We are talking about disadvantaged schools right across the country. It is not just a problem in urban areas but also in rural ones. I hoped that something positive would come out of the Minister's speech and he said there will be a review, which is grand. However, many boards of management involved in the school completion programme have told me that they cannot continue. No programme can sustain a 33% cut over a number of years. It sends the wrong message concerning the school completion programme. We are doing a similar thing in the drugs area but that is an argument for another day.
The whole idea of the programme is to give support to disadvantaged students. According to the attendance levels, it would appear that the programme is working. However, the level of incremental cuts over the past six years is now impacting on such services, so it has to stop. It may be a budgetary argument but the situation is not sustainable. Teachers and students in the relevant schools want the programme to continue working. I am appealing to the Minister to go forward instead of going back, but in order to progress the programme needs to be funded. I welcome any review in that regard. The school completion programme will stand up to any peer review.

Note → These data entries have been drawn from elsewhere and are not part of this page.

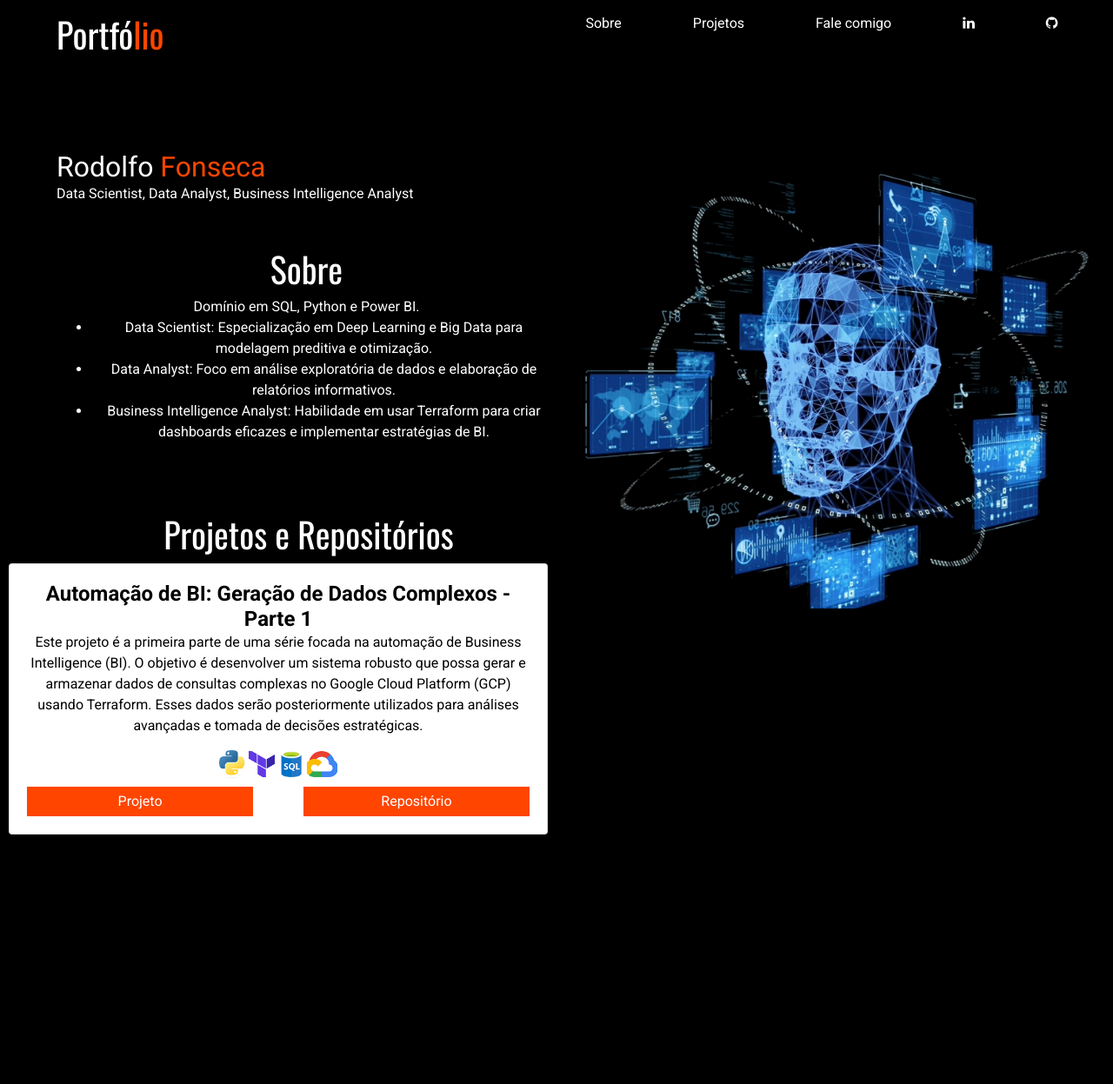
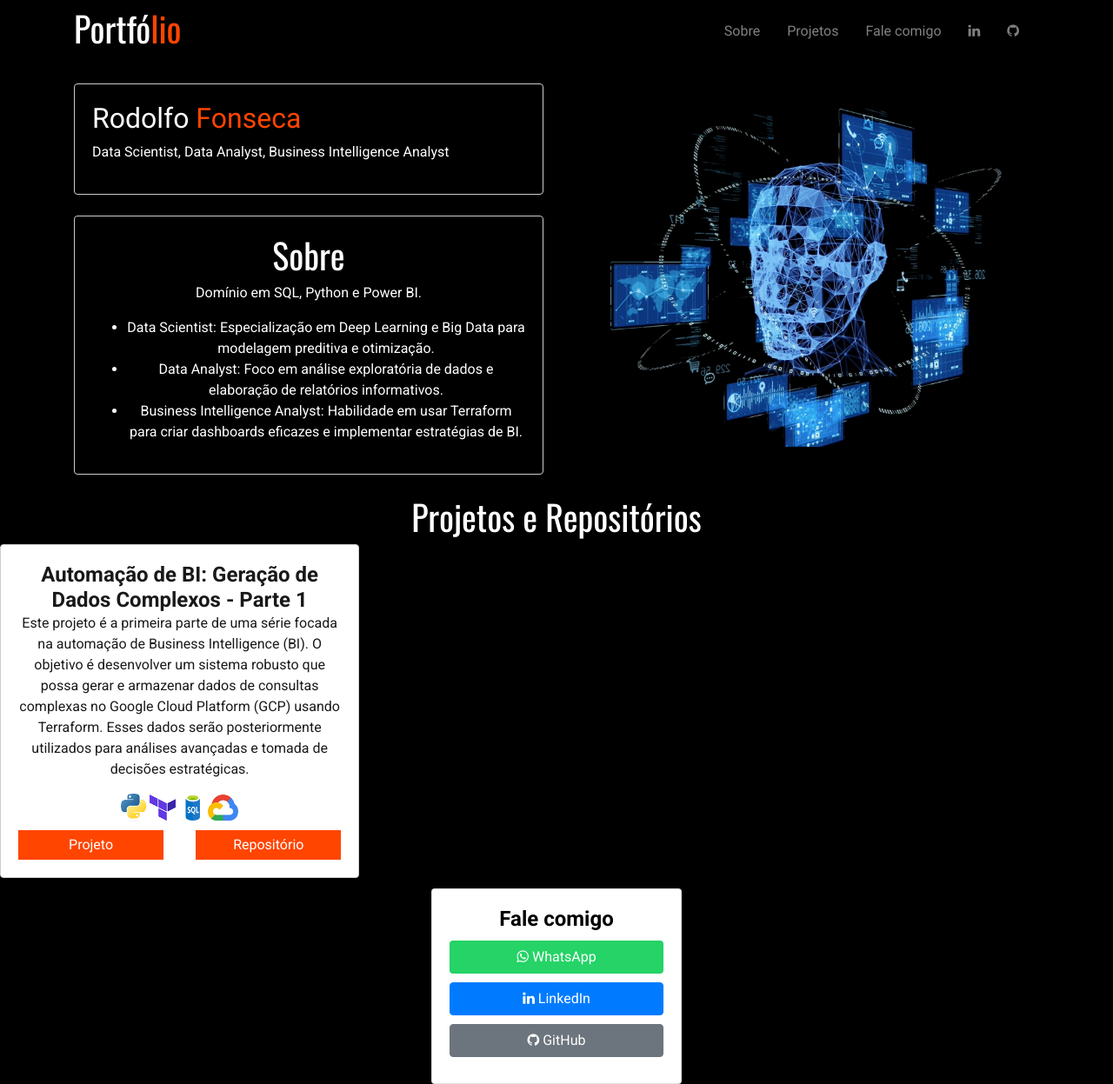
Before and after one commit to Rodolfoxxv/rodolfoxxv.github.io, a plain HTML site: page index.html in a window 1280 px wide. Shown: the whole page at 87% size. Before the commit the page ends 970 px from the top, so only its background shows below. Drawn offline with nearby package versions, Linux system fonts and the light colour scheme.

Commit message:
Add files via upload

```diff
--- a/index.html
+++ b/index.html
@@ -10,15 +10,30 @@
     <link rel="stylesheet" href="styles.css">
 </head>
 <body>
-    <nav>
-        <div class="content">
-            <h1 class="title" style="margin-left: 50px;"><span style="color: white;">Portfó</span><span style="color: #FF4500;">lio</span></h1>
-            <div class="name-description" style="margin-top: 110px; margin-left: 50px;">
+    <nav class="navbar navbar-expand-lg navbar-dark fixed-top">
+        <div class="container">
+            <h1 class="title"><span style="color: white;">Portfó</span><span style="color: #FF4500;">lio</span></h1>
+            <div class="navbar-nav ml-auto">
+                <a href="#sobre" class="nav-item nav-link">Sobre</a>
+                <a href="#projetos" class="nav-item nav-link">Projetos</a>
+                <a href="#fale-comigo" class="nav-item nav-link">Fale comigo</a>
+                <a href="www.linkedin.com/in/rodolfo-fonseca-11122675" class="nav-item nav-link"><i class="fa fa-linkedin"></i></a>
+                <a href="https://github.com/Rodolfoxxv" class="nav-item nav-link"><i class="fa fa-github"></i></a>
+            </div>
+        </div>
+    </nav>
+    <div class="container mt-5 pt-5">
+        <div class="row">
+            <div class="col-lg-6">
+                <div class="card text-white rodolfo mb-4">
+                    <div class="card-body">
                         <h2 class="name"><span style="color: white;">Rodolfo</span> <span style="color: #FF4500;">Fonseca</span></h2>
-                <div style="margin-left: 65x;">
                         <p class="description">Data Scientist, Data Analyst, Business Intelligence Analyst</p>
-                    <section id="sobre" >
-                        <h1 style="text-align: center; margin-top: 50px;">Sobre</h1>
+                    </div>
+                </div>
+                <div class="card text-white rodolfo mb-4">
+                    <div class="card-body">
+                        <h1 style="text-align: center;">Sobre</h1>
                         <div style="text-align: center;">
                             <p class="description">
                                 Domínio em SQL, Python e Power BI.
@@ -29,33 +44,25 @@
                                 </ul>
                             </p>
                         </div>
-                    </section>
                     </div>
                 </div>
             </div>
-        <div class="nav-links">
-            <a href="#sobre" class="nav-button">Sobre</a>
-            <a href="#projetos" class="nav-button">Projetos</a>
-            <a href="#fale-comigo" class="nav-button">Fale comigo</a>
-            <a href="www.linkedin.com/in/rodolfo-fonseca-11122675" class="nav-button-social"><i class="fa fa-linkedin"></i></a>
-            <a href="https://github.com/Rodolfoxxv" class="nav-button-social"><i class="fa fa-github"></i></a>
-        </div>
-   </nav>
-<section id="imagem">
-    <div style="width: 50%; float: left;">
-        <!-- Conteúdo da seção "Fale comigo" -->
-    </div>
-    <div style="width: 50%; float: right;">
-        <div class="right-aligned-image" style="margin-top: -350px;">
-            <img src="img/deep-learning.png" alt="Imagem descritiva">
+            <div class="col-lg-6">
+                <div class="card text-white imagem mb-4">
+                    <div class="card-body">
+                        <img src="img/deep-learning.png" alt="Imagem descritiva" class="img-fluid">
                     </div>
                 </div>
-</section>
-<section id="projetos" style="text-align: center; margin-top: 50px;">
-    <h1 style="text-align: center; margin-LEFT: 70px;">Projetos e Repositórios</h1>
-   <div class="card">
-    <h2 class="card-title"><strong>Automação de BI: Geração de Dados Complexos - Parte 1</strong></h2>
-    <p class="card-description">Este projeto é a primeira parte de uma série focada na automação de Business Intelligence (BI). O objetivo é desenvolver um sistema robusto que possa gerar e armazenar dados de consultas complexas no Google Cloud Platform (GCP) usando Terraform. Esses dados serão posteriormente utilizados para análises avançadas e tomada de decisões estratégicas.</p>
+            </div>
+        </div>
+    </div>
+<section id="projetos" style="text-align: center;">
+    <h1 style="text-align: center; color: #FFFFFF;">Projetos e Repositórios</h1>
+    <div class="card-columns">
+<div class="card text-white projeto">
+    <div class="card-body">
+        <h2 class="card-title-projeto"><strong>Automação de BI: Geração de Dados Complexos - Parte 1</strong></h2>
+        <p class="card-projeto">Este projeto é a primeira parte de uma série focada na automação de Business Intelligence (BI). O objetivo é desenvolver um sistema robusto que possa gerar e armazenar dados de consultas complexas no Google Cloud Platform (GCP) usando Terraform. Esses dados serão posteriormente utilizados para análises avançadas e tomada de decisões estratégicas.</p>
         <div class="card-tools">
             <img src="img/Python-logo.png" alt="Python Logo" style="width: 30px; height: 32px;">
             <img src="img/terraformlogo.png" alt="Terraform Logo" style="width: 30px; height: 30px;">
@@ -67,7 +74,28 @@
             <a href="URL_DO_REPOSITORIO_1" class="card-button">Repositório</a>
         </div>
     </div>
-
+</div>
+        <!-- Aqui vão os outros cards de projetos -->
+    </div>
+<section id="fale-comigo">
+    <div class="d-flex justify-content-center">
+        <div class="card" style="width: 18rem;">
+            <div class="card-body">
+                <h5 class="card-title"><strong>Fale comigo</strong></h5>
+                <div class="button-container d-flex flex-column align-items-center">
+                    <a href="http://tinyurl.com/wzd6uusp" target="_blank" class="btn whatsapp-button">
+                        <i class="fa fa-whatsapp"></i> WhatsApp
+                    </a>
+                    <a href="https://www.linkedin.com/in/rodolfo-fonseca-11122675" target="_blank" class="btn btn-primary">
+                        <i class="fa fa-linkedin"></i> LinkedIn
+                    </a>
+                    <a href="https://github.com/Rodolfoxxv" target="_blank" class="btn btn-secondary">
+                        <i class="fa fa-github"></i> GitHub
+                    </a>
+                </div>
+            </div>
+        </div>
+    </div>
 </section>
 </body>
 </html>
--- a/styles.css
+++ b/styles.css
@@ -6,104 +6,79 @@ body {
     padding: 0;
     font-family: 'Roboto', sans-serif;
     background-color: #000;
-    color: #fff;
+    color: #000;
 }
 
 body.dark-theme {
-    background-color: #fff;
+    background-color: #000;
     color: #000;
 }
+
 h1 {
     font-family: 'Oswald', sans-serif;
 }
 
-nav {
-    background-color: #000;
-    color: #fff;
-    padding: 15px;
-    display: flex;
-    flex-direction: column;
+.navbar {
+    background-color: #000; /* Adiciona uma cor de fundo preta ao menu */
+    color: 000;
 }
 
-.content {
-    width: 100%;
+.nav-item {
+    color: #FFFFFF;
+    text-decoration: none;
+    margin-right: 15px;
 }
 
-.nav-links {
-    width: 100%;
-    display: flex;
-    justify-content: flex-end;
-}
-
-.title, .name, .description {
-    margin: 0;
-    padding: 0;
-}
-
-.nav-button, .nav-button-social {
-    color: #fff;
-    text-decoration: none;
-    margin-right: 15px;
-    flex-grow: 1;
-    text-align: center;
-}
-
-.nav-button-social img {
+.nav-item img {
     width: 24px;
     height: 24px;
 }
 
-/* Estilos para telas com largura mínima de 600px */
-@media (min-width: 600px) {
-    nav {
-        flex-direction: row;
-    }
-
-    .content {
-        float: left;
-        width: 50%;
-    }
-
-    .nav-links {
-        float: right;
-        width: 50%;
-    }
-}
-
-img {
-    width: 100%;
-    height: 100%;
-    object-fit: cover;
-}
-
-.right-aligned-image {
-    display: flex;
-    align-items: center;
-    justify-content: flex-end;
-    height: 100%;
-}
-
-.card-container {
-    display: flex;
-    justify-content: space-between;
+.container {
+    margin-top: 0; /* Remove a margem para alinhar o menu e o portfólio no topo */
+    color: #000;
 }
 
 .card {
-    background-color: #fff;
     color: #000;
-    padding: 20px;
-    margin: 10px;
-    width: calc(50% - 20px);
-    box-sizing: border-box;
 }
+
+.card.projeto {
+    background-color: #fff; /* Adiciona uma cor de fundo branca para o card de projeto */
+    color: #000;
+    border: 1px solid #ccc; /* Adiciona uma borda cinza ao card de projeto */
+}
+
+.card.rodolfo {
+    background-color: #000; /* Adiciona uma cor de fundo branca para o card de projeto */
+    color: #000;
+    border: 1px solid #ccc; /* Adiciona uma borda cinza ao card de projeto */
+}
+
+.card.imagem {
+    background-color: #000; /* Adiciona uma cor de fundo branca para o card de projeto */
+    color: #000;
+}
+
 
 .card-title {
     margin: 0;
     font-size: 24px;
 }
 
+.card-title-projeto {
+    margin: 0;
+    font-size: 24px;
+    color: rgba(0,0,0,.9);
+
+}
+
 .card-description {
     font-size: 16px;
+}
+.card-projeto {
+    font-size: 16px;
+    color: rgba(0,0,0,.9);
 }
 
 .card-tools {
@@ -120,19 +95,35 @@ img {
 .card-button {
     color: #fff;
     background-color: #FF4500;
-    padding: 5px 10px; /* Diminui o padding para reduzir o tamanho do botão */
+    padding: 5px 10px;
     text-decoration: none;
     width: 45%;
     text-align: center;
 }
-body.dark-theme #sobre,
-body.light-theme #sobre {
+
+body.dark-theme .card,
+body.light-theme .card {
     color: #fff;
     background-color: #000;
 }
+.whatsapp-button button {
+    background-color: #25D366; /* Cor de fundo do WhatsApp */
+    color: white; /* Cor do texto */
+    padding: 10px 20px; /* Espaçamento interno */
+    border-radius: 5px; /* Bordas arredondadas */
+    border: none; /* Remove a borda padrão */
+    cursor: pointer; /* Muda o cursor para indicar que é clicável */
+}
 
-body.dark-theme #projetos,
-body.light-theme #projetos {
-    color: #fff;
-    background-color: #000;
+.whatsapp-button button:hover {
+    background-color: #128C7E; /* Muda a cor de fundo quando o mouse passa por cima */
 }
+.button-container .btn {
+    width: 100%; /* Faz com que todos os botões tenham a mesma largura */
+    margin-bottom: 10px; /* Adiciona um espaço entre os botões */
+}
+
+.whatsapp-button {
+    background-color: #25D366; /* Cor de fundo do WhatsApp */
+    color: white; /* Cor do texto */
+}
```
Lines whose indentation alone changed are shown as unchanged.
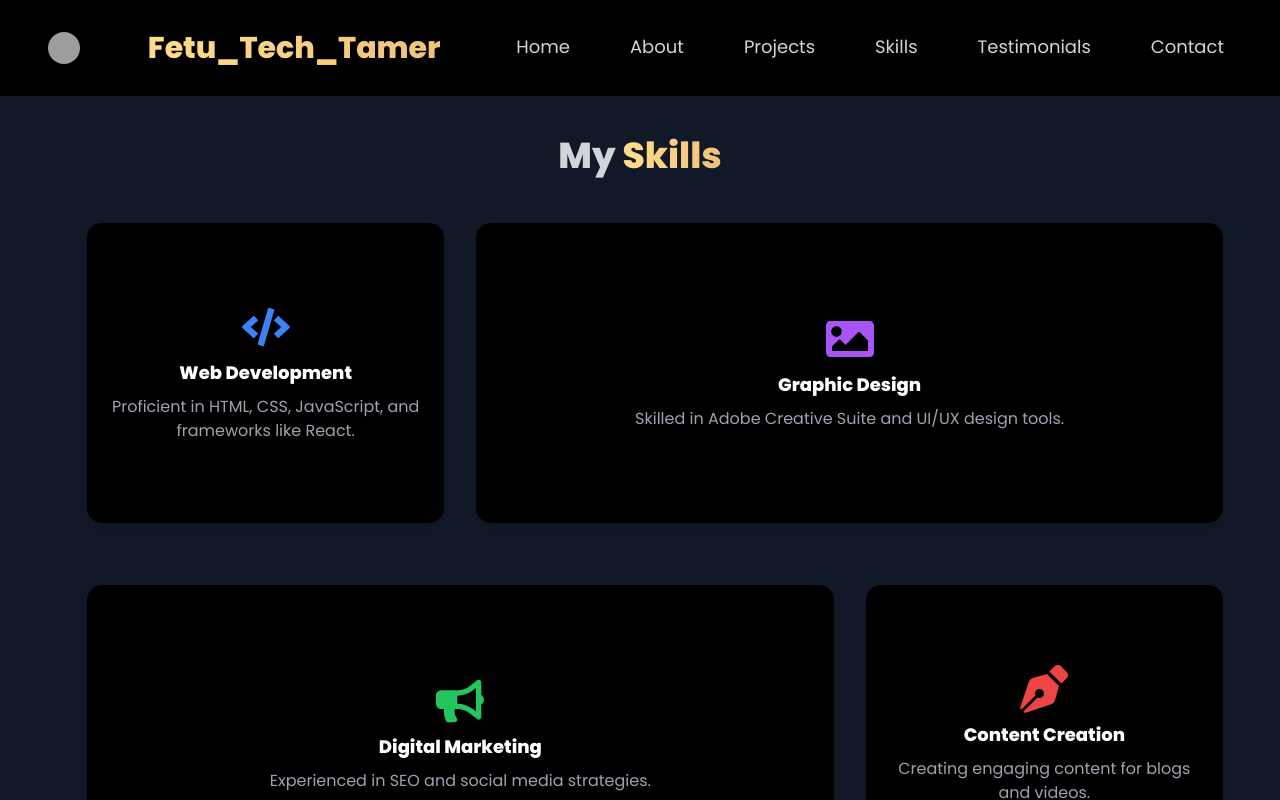
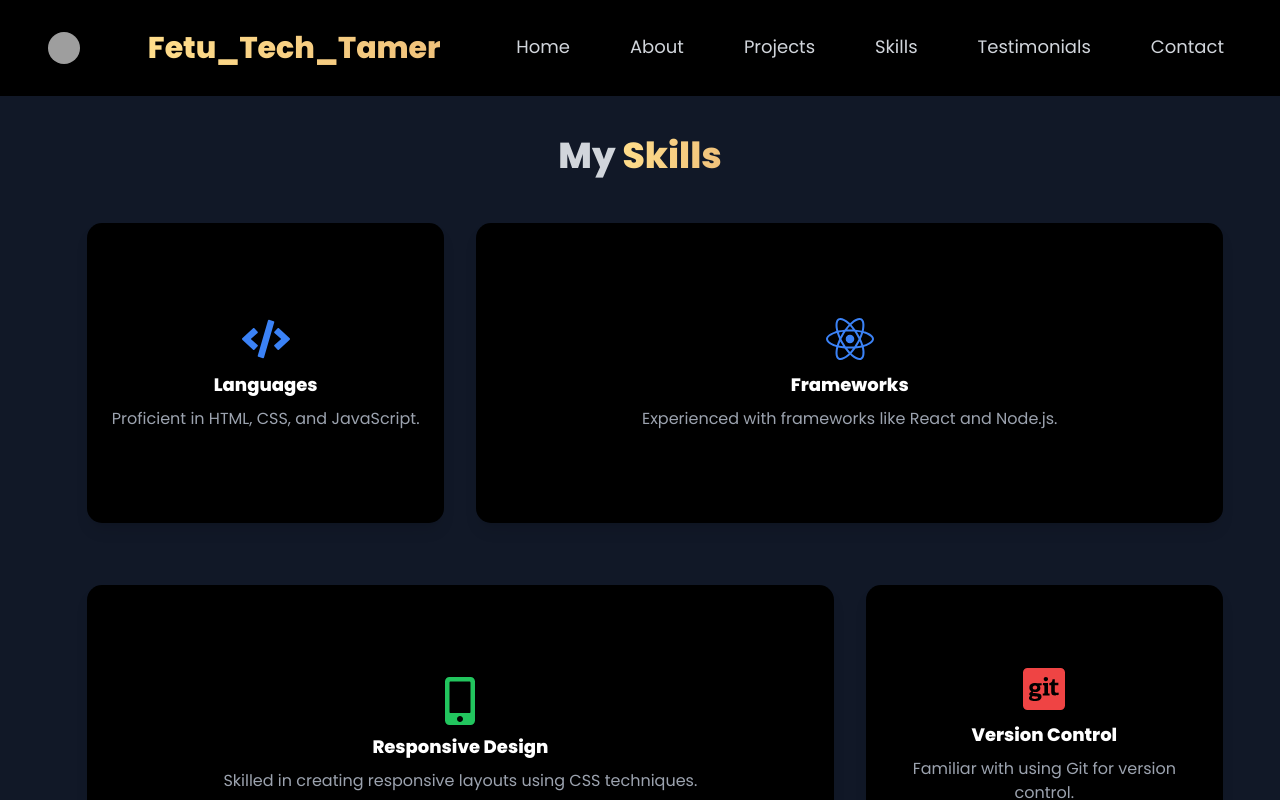
Before and after one commit to FetuTechTamer/My-personal-portfolio, a React (Create React App) app: page /skills in a window 1280 px wide. Shown: the top 800 px of the page. Built offline with nearby package versions, Linux system fonts and the light colour scheme; grey boxes are pictures that could not be loaded; the HTML template or start-up script is replaced by a standard one.

Commit message:
Update Skills.jsx

```diff
--- a/src/components/Skills.jsx
+++ b/src/components/Skills.jsx
@@ -1,10 +1,10 @@
 import React from 'react';
 import PropTypes from 'prop-types';
-import { FaCode, FaImage, FaBullhorn, FaPenNib } from 'react-icons/fa';
+import { FaCode, FaReact, FaMobileAlt, FaGitSquare } from 'react-icons/fa';
 
 const SkillCard = ({ skill, proficiency, theme }) => {
     return (
-        <div className={`skill-card ${theme === 'light' ? 'bg-gray-200' : 'bg-black'} shadow-lg cursor-pointer transform transition-transform duration-300 hover:scale-105 id="skills"`}>
+        <div className={`skill-card ${theme === 'light' ? 'bg-gray-200' : 'bg-black'} shadow-lg cursor-pointer transform transition-transform duration-300 hover:scale-105`} id="skills">
             <div className="skill-card-inner">
                 <div className="skill-card-front">
                     <div className="flex items-center justify-center mb-2">
@@ -42,48 +42,48 @@ SkillCard.propTypes = {
         description: PropTypes.string.isRequired,
         tags: PropTypes.arrayOf(PropTypes.string).isRequired,
         icon: PropTypes.element.isRequired,
-        title: PropTypes.string.isRequired, // Added title for the skill
+        title: PropTypes.string.isRequired,
     }).isRequired,
-    proficiency: PropTypes.number.isRequired, // Added proficiency level
+    proficiency: PropTypes.number.isRequired,
     theme: PropTypes.oneOf(['light', 'dark']).isRequired,
 };
 
 const Skills = ({ theme }) => {
     const skills = [
         {
-            company: "Web Development",
-            description: "Proficient in HTML, CSS, JavaScript, and frameworks like React.",
-            tags: ["HTML", "CSS", "JavaScript", "React", "Node.js", "Tailwind"],
-            icon: <FaCode className="text-5xl text-blue-500" />,
+            company: "Languages",
+            description: "Proficient in HTML, CSS, and JavaScript.",
+            tags: ["HTML", "CSS", "JavaScript", "C#", "C++", "Java"],
+            icon: <FaCode className="text-5xl text-blue-500" />,  // Code icon for languages
             title: "Proficiency Level",
-            proficiency: 85,
+            proficiency: 90,
             gridSpan: 'md:col-span-1',
         },
         {
-            company: "Graphic Design",
-            description: "Skilled in Adobe Creative Suite and UI/UX design tools.",
-            tags: ["Photoshop", "Illustrator", "Figma"],
-            icon: <FaImage className="text-5xl text-purple-500" />,
+            company: "Frameworks",
+            description: "Experienced with frameworks like React and Node.js.",
+            tags: ["React", "Bootstrap", "Node.js", "Tailwind CSS"],
+            icon: <FaReact className="text-5xl text-blue-500" />,  // React icon for frameworks
             title: "Proficiency Level",
-            proficiency: 75,
+            proficiency: 85,
             gridSpan: 'md:col-span-2',
         },
         {
-            company: "Digital Marketing",
-            description: "Experienced in SEO and social media strategies.",
-            tags: ["SEO", "Social Media", "Content Strategy"],
-            icon: <FaBullhorn className="text-5xl text-green-500" />,
+            company: "Responsive Design",
+            description: "Skilled in creating responsive layouts using CSS techniques.",
+            tags: ["Flexbox", "Grid", "Media Queries"],
+            icon: <FaMobileAlt className="text-5xl text-green-500" />,  // Mobile icon for responsive design
             title: "Proficiency Level",
-            proficiency: 70,
+            proficiency: 90,
             gridSpan: 'md:col-span-2',
         },
         {
-            company: "Content Creation",
-            description: "Creating engaging content for blogs and videos.",
-            tags: ["Blogging", "Video Production", "Copywriting"],
-            icon: <FaPenNib className="text-5xl text-red-500" />,
+            company: "Version Control",
+            description: "Familiar with using Git for version control.",
+            tags: ["Git", "GitHub"],
+            icon: <FaGitSquare className="text-5xl text-red-500" />,  // Git icon for version control
             title: "Proficiency Level",
-            proficiency: 90,
+            proficiency: 70,
             gridSpan: 'md:col-span-1',
         },
     ];
```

Ultimately, we need to send to those communities a positive message that education is the way forward, that it is not set aside for a small elite in society and that there is a place for every child if he or she wants to proceed to further education. We genuinely believe in the concept of lifelong learning, but the children in question are only at the beginning and need the required supports. Will the Minister, in his new position, commit to championing the cause of those children who have been left behind and are disadvantaged through no fault of their own? Many come from a background in which we failed their families and parents. This is a challenge for the Minister and his new Department, but it is one he should take up.
I am sure the Deputy will agree that we all want to see all children reach their full potential. We want those who are particularly vulnerable and at risk of losing out through leaving education early in life to be supported in the best way possible. The schools inclusion programme is a huge part of this process. There have been cuts because, as we know, the country found itself in a bailout having lost its financial sovereignty. However, we are now out of the bailout programme and will certainly do everything in our power to protect the school completion programme. However, Government expenditure in this area is not limited to that programme. Nearly €49 million has been spent on various youth services programmes to offer support to young people all around the country. There is no doubt but that we could not do without these youth organisations and the tens of thousands of volunteers who work in this area supporting children and programmes, not to mention the tens of thousands of volunteers in the sports organisations who help to keep children occupied and engaged in healthy and physical activity that is to their benefit. We certainly have not targeted this area for cuts, but it has been one that has had to endure cuts. It is an area in which I firmly believe it is worth investing. Money spent on prevention reduces expenditure on treatment in a general sense, but nowhere is the gain greater than with children. Certainly, from our point of view and in our budget negotiations, this has been to the fore in our minds. We want to continue to support children to get the best out of the education system and support them when they are getting into trouble. There are many programmes in addition to the one in question, including Garda diversion programmes, which help to achieve that end.